“We were looking forward to having the Latin original dance,” Laura said. “We like music with Latin influences – sharp and aggressive music.” Their free dance was to Bei Mir Bist du Schön and Sing, Sing, Sing from the Swing Kids soundtrack. Off ice, Laura listens to a lot of Latin music, while Luke favors rock and techno.
Laura is an accomplished musician. She has an associate university degree in music and plays both the piano and the flute. But her primary focus is as a vocalist. She sings with several groups and has cut several demo records, but said, “I haven’t found my sound niche yet.” She plays the piano at church and teaches piano to help pay for skating, but said, “I don’t want to teach band, but I like teaching one-on-one. I’d rather be performing. I love recording.”
Luke attended college for a year and a half, majoring in graphic design.
“I’ll probably do something else for a career,” he said. “Right now I’m teaching skating for ten to 15 hours a week, so I’ll probably end up as a skating coach. We really hope to tour first.”
Off ice, Luke enjoys extreme sports.
“I like surfing, snow boarding, anything that gives me a rush,” he said. “I used to do import car racing before my car was stolen.”
Other than listening to and recording music, Laura likes salsa dancing and water sports.
“I like wake boarding and snow boarding, but I’m a little bit more cautious than Luke,” she said.
Neither skater collects anything, although they always keep one or two special gifts from each event as a keepsake. Both skaters like to go to the beach for holidays. Luke’s favorite trip was to Hawaii because of the surfing and skateboarding there.

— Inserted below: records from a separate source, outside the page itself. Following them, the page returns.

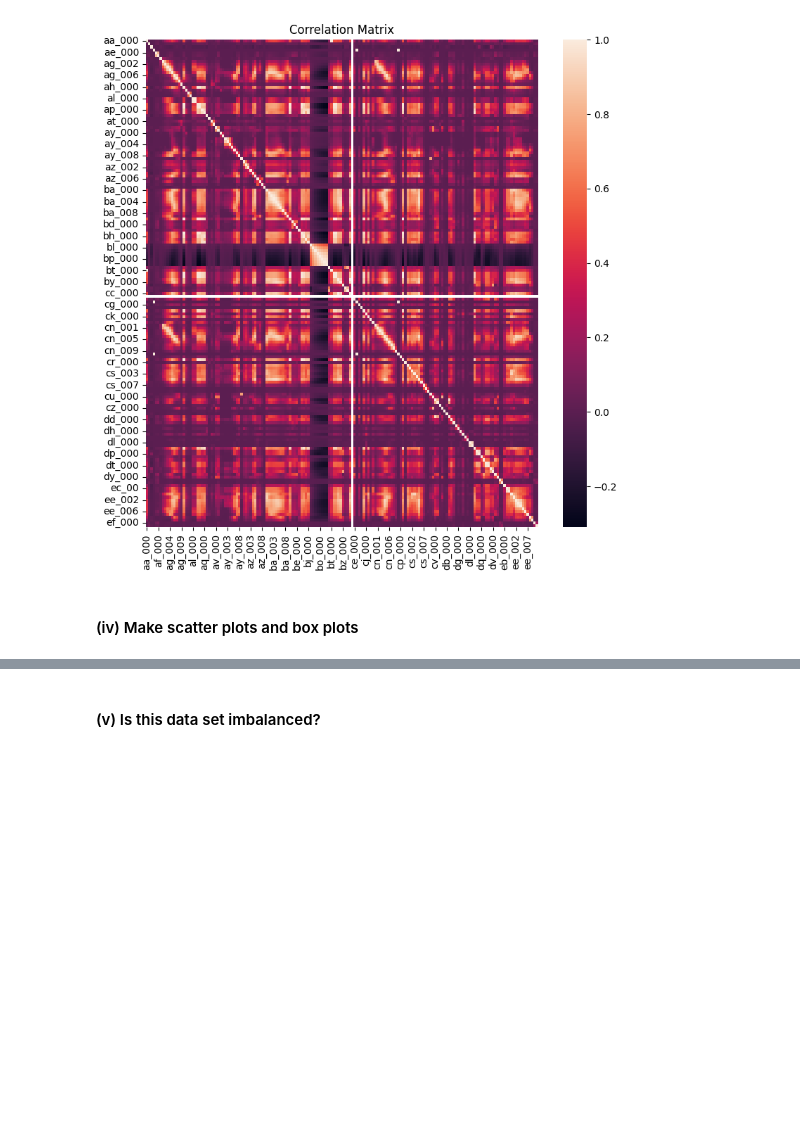
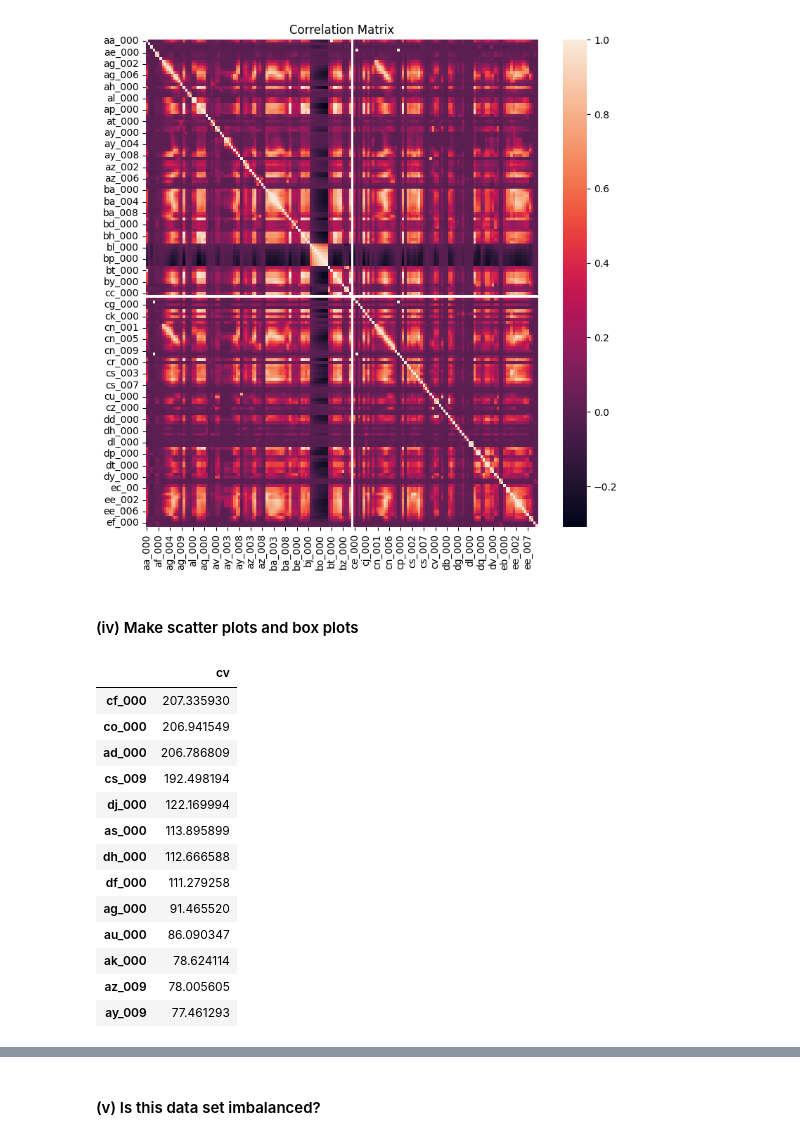
Before and after one commit to cxieusc/DSCI_552_HW6, a Jupyter notebook: notebook/Xie_Chong_HW6.ipynb, the cells around one changed output, grey strips where cells are left out. Saved outputs shown, nothing was run; the diff lists cells and outputs as text; code cells hidden in the pictures; blank space fills up the shorter version.

```diff
--- a/notebook/Xie_Chong_HW6.ipynb
+++ b/notebook/Xie_Chong_HW6.ipynb
@@ -148,3 +149,21 @@ plt.show()
 [figure]
 # %% [markdown]
 #### (iv) Make scatter plots and box plots
+# %%
+top_features = df_cv["cv"].nlargest(math.floor(math.sqrt(170))).index.tolist()
+display(df_cv.loc[top_features])
+# %% [output]
+|  | cv |
+| cf_000 | 207.335930 |
+| co_000 | 206.941549 |
+| ad_000 | 206.786809 |
+| cs_009 | 192.498194 |
+| dj_000 | 122.169994 |
+| as_000 | 113.895899 |
+| dh_000 | 112.666588 |
+| df_000 | 111.279258 |
+| ag_000 | 91.465520 |
+| au_000 | 86.090347 |
+| ak_000 | 78.624114 |
+| az_009 | 78.005605 |
+| ay_009 | 77.461293 |
```
Also changed, not shown: parts of 8 cells of this notebook.
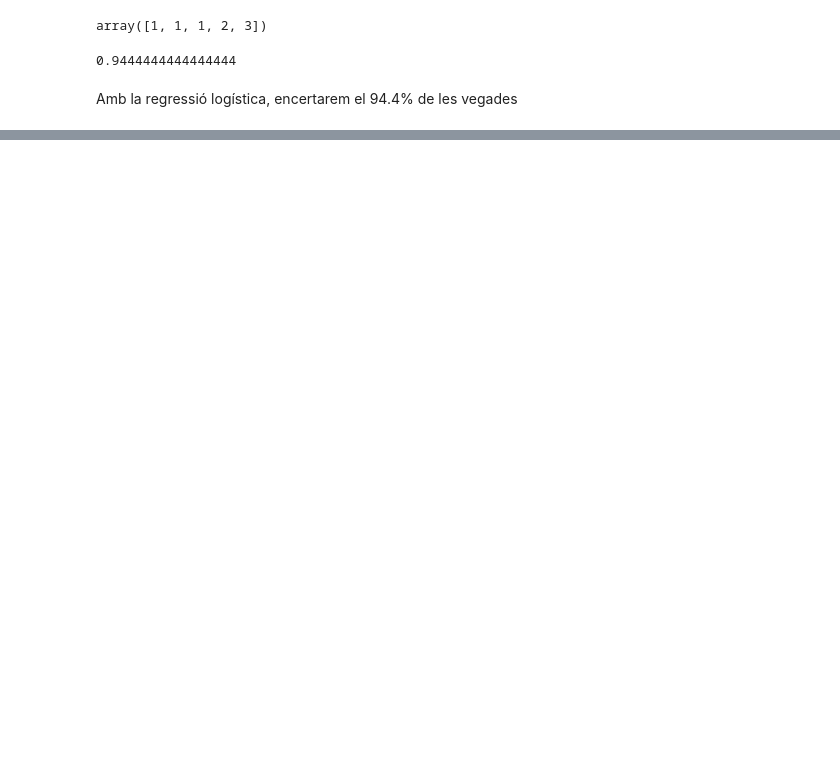
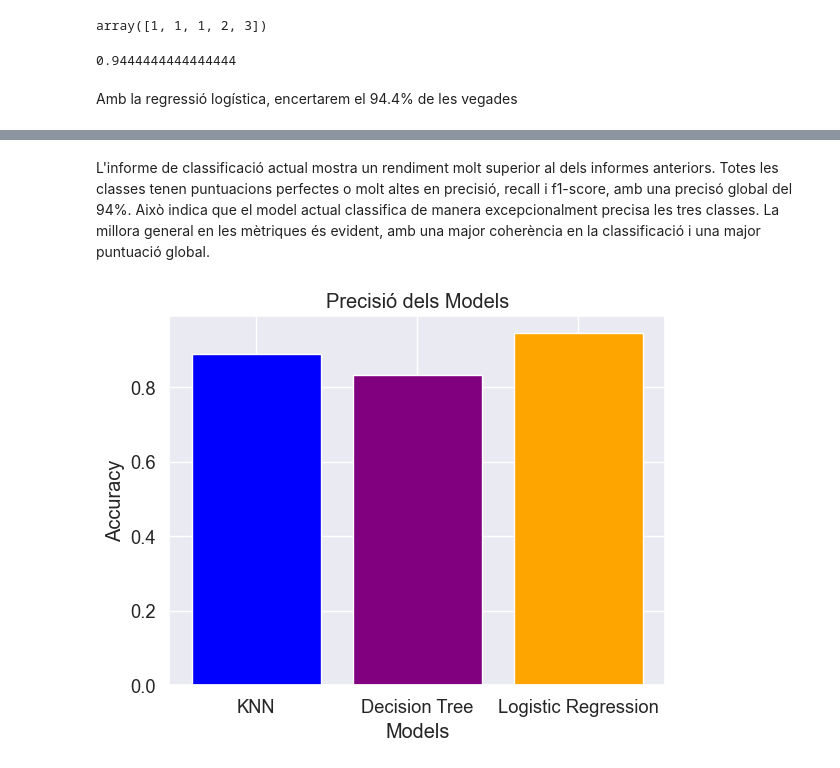
Before and after one commit to edaimon/ML_classification, a Jupyter notebook: T7.1.ipynb, the cells around one changed output, grey strips where cells are left out. Drawn from its saved outputs; the diff is of its cells as text; code cells hidden in the pictures; blank space fills up the shorter version.

```diff
--- a/T7.1.ipynb
+++ b/T7.1.ipynb
@@ -617,0 +833,21 @@ Amb la regressió logística, encertarem el 94.4% de les vegades
+# %% [markdown]
+L'informe de classificació actual mostra un rendiment molt superior al dels informes anteriors. Totes les classes tenen puntuacions perfectes o molt altes en precisió, recall i f1-score, amb una precisó global del 94%. Això indica que el model actual classifica de manera excepcionalment precisa les tres classes. La millora general en les mètriques és evident, amb una major coherència en la classificació i una major puntuació global.
+# %%
+# Defineix les accuracies dels tres models
+accuracies = [accuracy_knn, accuracy_dt, accuracy_lr]
+
+# Defineix els noms dels models
+model_names = ['KNN', 'Decision Tree', 'Logistic Regression']
+
+# Crea un gràfic de barres amb les accuracies
+plt.bar(model_names, accuracies, color=['blue', 'purple', 'orange'])
+
+# Afegix etiquetes i títol al gràfic
+plt.xlabel('Models')
+plt.ylabel('Accuracy')
+plt.title('Precisió dels Models')
+
+# Mostra el gràfic
+plt.show()
+# %% [output]
+[figure, added]
```
Also changed, not shown: parts of 28 cells of this notebook.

Laura preferred the city of Vienna and its historic buildings.
“We definitely want to see as many places as possible,” she said. “Too many to name.”
The dancers plan to compete for at least the next five years.
“We need to make our compulsories stronger,” Laura noted. “And we need to improve out skating overall.”
“We definitely plan to step it up a notch next season to prove we deserve to be higher in the rankings,” added Luke.
Laura will be getting married May 7th, 2007 in Puerto Vallarta, to her boyfriend of six years, a professional drummer and wake boarder.